- In particular, the non-word “cutleries” has been replaced with “cutlery”.
- The sign has an icon showing cutlery, for additional clarity.
- The sign is in better shape.
- It uses cheesy alliteration (of which I am a fan).
I didn’t mention it before, but if you say “cutleries station” aloud, it runs together because of the “s” in the middle and sounds like “cutlery station”. Maybe the similarity in the pronunciation of the two phrases helps explain why the previous sign was written the way it was. The inaudibility of that double s also helps explain “Today Special“.
I can’t look at the URL printed on this bag and not think of the “salt and battery” (assault and battery) couples costume concept, which relies on the two meanings of “battery”. It’s kind of a tasteless pun, despite the salt!
Continue reading “Battery”: countable or uncountable?
This package of Japanese Kyuri from Malaysia says:
Rich in nutrients, Cucumber are excellent in salads, sandwiches, stir-fry and sushi.
Here, the fact that the singular is being treated like a plural makes it sound as if cucumbers are exotic animals like bison or buffalo.

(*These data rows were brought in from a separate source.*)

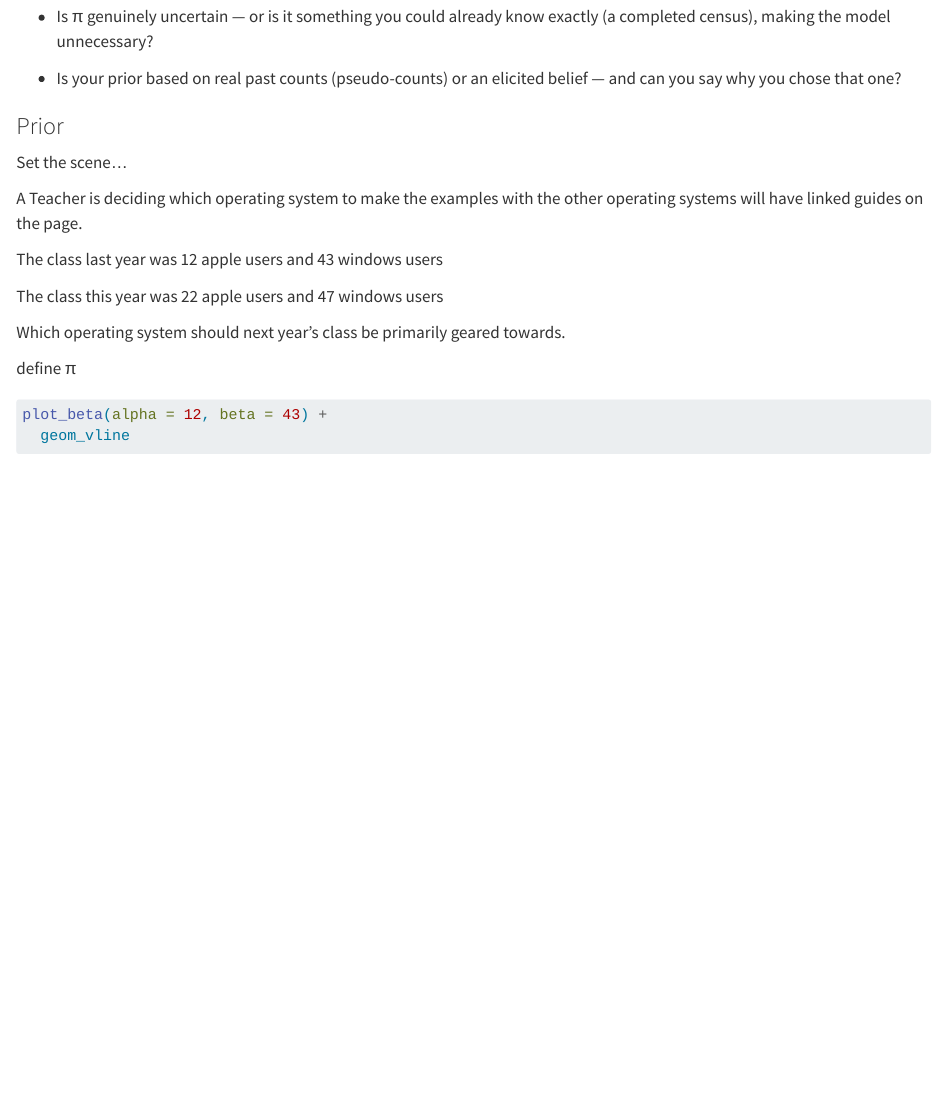
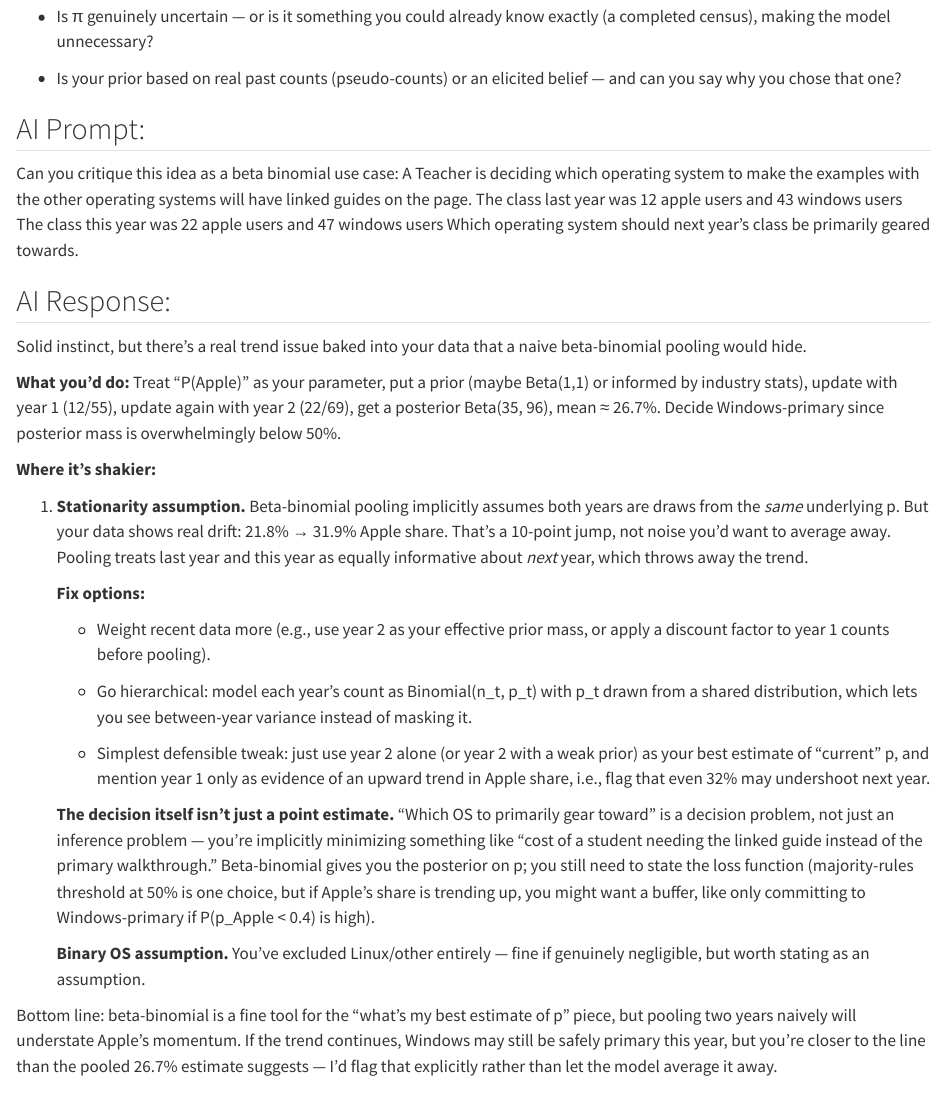
Before and after one commit to SmallCoder128/DS_400, a Quarto document (beta_binomial_assignment.qmd): the page in a window 1100 px wide, from 2120 px down. Rendered offline with R 4.5, knitr and Pandoc in place of Quarto, with nearby package versions; some code elsewhere in the file could not run offline.

Commit message:
HTML update

```diff
--- a/beta_binomial_assignment.qmd
+++ b/beta_binomial_assignment.qmd
@@ -77,6 +77,34 @@ Things to keep on mind:
 
 - Is your prior based on real past counts (pseudo-counts) or an elicited belief — and can you say why you chose that one?
 
+## AI Prompt:
+
+Can you critique this idea as a beta binomial use case: A Teacher is deciding which operating system to make the examples with the other operating systems will have linked guides on the page. The class last year was 12 apple users and 43 windows users The class this year was 22 apple users and 47 windows users Which operating system should next year's class be primarily geared towards.
+
+## AI Response:
+
+Solid instinct, but there's a real trend issue baked into your data that a naive beta-binomial pooling would hide.
+
+**What you'd do:** Treat "P(Apple)" as your parameter, put a prior (maybe Beta(1,1) or informed by industry stats), update with year 1 (12/55), update again with year 2 (22/69), get a posterior Beta(35, 96), mean ≈ 26.7%. Decide Windows-primary since posterior mass is overwhelmingly below 50%.
+
+**Where it's shakier:**
+
+1.  **Stationarity assumption.** Beta-binomial pooling implicitly assumes both years are draws from the *same* underlying p. But your data shows real drift: 21.8% → 31.9% Apple share. That's a 10-point jump, not noise you'd want to average away. Pooling treats last year and this year as equally informative about *next* year, which throws away the trend.
+
+    **Fix options:**
+
+    - Weight recent data more (e.g., use year 2 as your effective prior mass, or apply a discount factor to year 1 counts before pooling).
+
+    - Go hierarchical: model each year's count as Binomial(n_t, p_t) with p_t drawn from a shared distribution, which lets you see between-year variance instead of masking it.
+
+    - Simplest defensible tweak: just use year 2 alone (or year 2 with a weak prior) as your best estimate of "current" p, and mention year 1 only as evidence of an upward trend in Apple share, i.e., flag that even 32% may undershoot next year.
+
+    **The decision itself isn't just a point estimate.** "Which OS to primarily gear toward" is a decision problem, not just an inference problem — you're implicitly minimizing something like "cost of a student needing the linked guide instead of the primary walkthrough." Beta-binomial gives you the posterior on p; you still need to state the loss function (majority-rules threshold at 50% is one choice, but if Apple's share is trending up, you might want a buffer, like only committing to Windows-primary if P(p_Apple \< 0.4) is high).
+
+    **Binary OS assumption.** You've excluded Linux/other entirely — fine if genuinely negligible, but worth stating as an assumption.
+
+Bottom line: beta-binomial is a fine tool for the "what's my best estimate of p" piece, but pooling two years naively will understate Apple's momentum. If the trend continues, Windows may still be safely primary this year, but you're closer to the line than the pooled 26.7% estimate suggests — I'd flag that explicitly rather than let the model average it away.
+
 ### Prior
 
 Set the scene...
```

Recently, though I don’t have a photo, I saw a sign in front of some model planes (in the Tin Tin shop strangely located on Pagoda St in Chinatown) that was advertising “aircrafts for sale”. Ack. No.
For a variety of historical reasons, English has many kinds of nouns that are annoyingly difficult to pluralize, and Wikipedia helpfully lists them.
Interestingly, the cucumber package shows ‘salads’, ‘sandwiches’, ‘stir-fry’, and ‘sushi’ all in the correct form, even though ‘salad’ requires an ‘s’, ‘sandwich’ requires ‘es’, and ‘stir-fry’ and ‘sushi’ are uncountable.
Why, then, was it so hard to give ‘cucumber’ its plural ‘s’?
And why is it capitalized?!
When my husband took me to a squinchy Japanese restaurant that had high chairs at a bar-style counter, the server laconically instructed me to put my bag “downstairs”, which meant “on the shelf under the seat of the chair”.
I have heard English teachers eager to hold students accountable for their spoken language deride this common Singlish use of “downstairs”, but it’s wonderful (and typical) in its succinctness.
If you use the preposition “under”, you have to include a noun for the preposition to be, well, positioned in front of. If you use the adverb “downstairs”, you’re just saying something needs to go below something else, and letting context do the work of indicating what the something else is.
Chinese has a phrase approximately meaning “down side” which can be used the way the server was using “downstairs” to adverbially indicate “under something”. It also has phrases meaning “up side”, “behind side”, “opposite side”, etc., and you can say “located opposite side” without needing to say “located opposite the hotel”, for example, the way we can say in English that “the receipt is in the bag” or just “the receipt is inside”.
I get the sense that Chinese relies on context more than English, or at least relies on context in ways that English doesn’t, since a large proportion communication in any language is always shared context.
This advertisement (which was designed to be hung on a horizontal pole on a bus or a train) says:
West My Golden Ticket?
The idea for this jokey name is that the word “west” in Singlish has the exact same three sounds as the word “where’s” in Singlish.
Yep. They’re both pronounced “wes”.
Below is some explanation of what the advertisement wants you to do (spend money, duh) and how the math works.
Continue reading Spot the homophone (plus a lesson in contest statistics)
This sign in the Kent Vale lift says:
Residents can dispose
their unwanted items at
3 locations from
9AM – 5PM
It should say “dispose of” for reasons I’ve explained elsewhere.
Also, the number 3 should probably be spelled out.
The sign avoids saying “between… to” though! Wait, no it doesn’t.